Sometime between 11am and 6pm — the duration of the gun battle — the Maoists detonated IEDs, inflicting heavy casualties.
“The Maoists had planted several IEDs along a narrow passage, which the CRPF jawans were trying to negotiate on foot,” Thakur told HT. “They had specific information about the Maoists activity but were perhaps caught on the wrong foot due to the treacherous terrain.”
The gunfight also left five men of the Commando Battalion for Resolute Action (CoBRA) injured. Three with serious injuries were airlifted to Patna Medical College and Hospital. Bodies of the three Maoists killed in the gunfight have been recovered, Thakur added.
According to the police, the region is typical guerrilla country, where security forces either use motorcycles or patrol on foot to avoid landmines laid by Maoists. They also avoid concrete roads since the Maoists are known to plant bombs for detonating at their convenience.
Hills and dense forests separate Bihar from Jharkhand and offer a safe hiding place to Maoists who are well-acquainted with the topography.
Police said the area has been categorised as “disturbed” since the 1980s, especially after the advent of the Maoist Communist Centre (MCC), which merged with the Peoples War Group in 2004 to form the CPI-Maoist.

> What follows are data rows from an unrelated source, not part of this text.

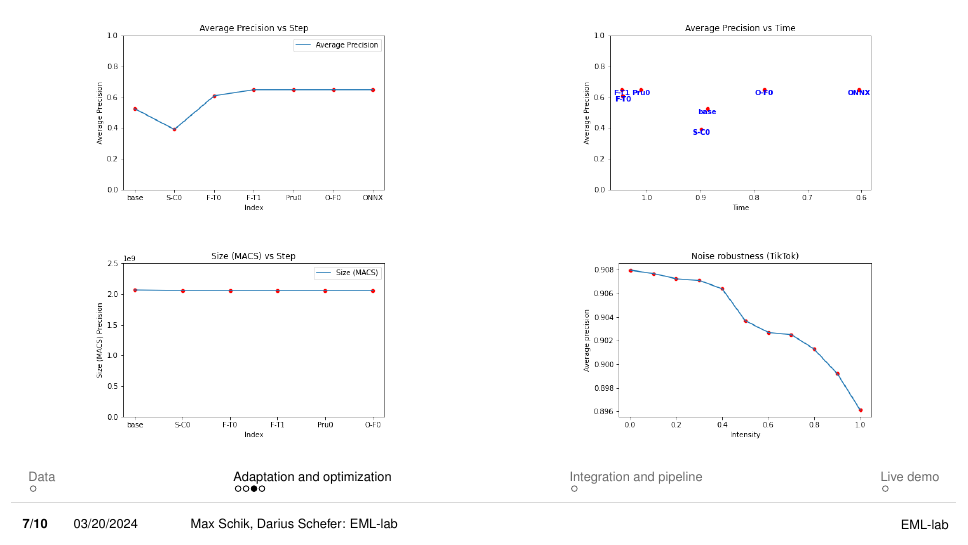
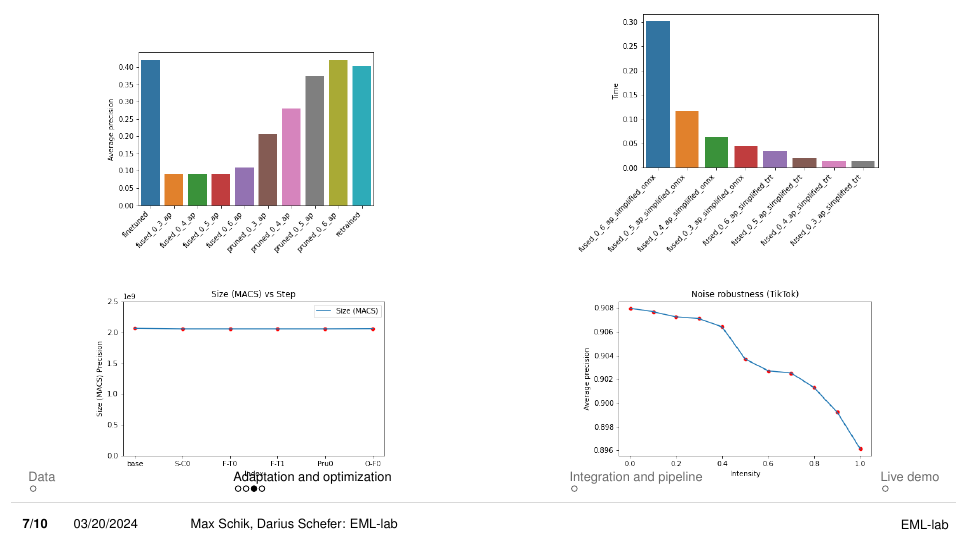
Before and after one commit to taDachs/Embedded-Machine-Learning-Lab, LaTeX slides (presentation/presentation.tex): page 7 of 10. Compiled offline with pdfLaTeX.

Commit message:
update presentation

```diff
--- a/presentation/presentation.tex
+++ b/presentation/presentation.tex
@@ -132,12 +132,12 @@
     \centering
     \begin{subfigure}{0.45\textwidth}
       \centering
-      \includegraphics[scale=0.35]{average_precision_against_step}
+      \includegraphics[scale=0.35]{ap_full}
     \end{subfigure}
     \hfill
     \begin{subfigure}{0.45\textwidth}
       \centering
-      \includegraphics[scale=0.35]{average_precision_against_time}
+      \includegraphics[scale=0.35]{time}
     \end{subfigure}
     \vskip\baselineskip
     \begin{subfigure}{0.45\textwidth}
```
Also changed, not shown: presentation/figures/ap_full.png (added), presentation/figures/time.png (added), presentation/presentation.pdf.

The Maoists have used the hills to make ingress and exit from Jharkhand after targeting security forces and their assets and police operations are mainly restricted to day time, due to lack of night vision devices and the fear of landmines.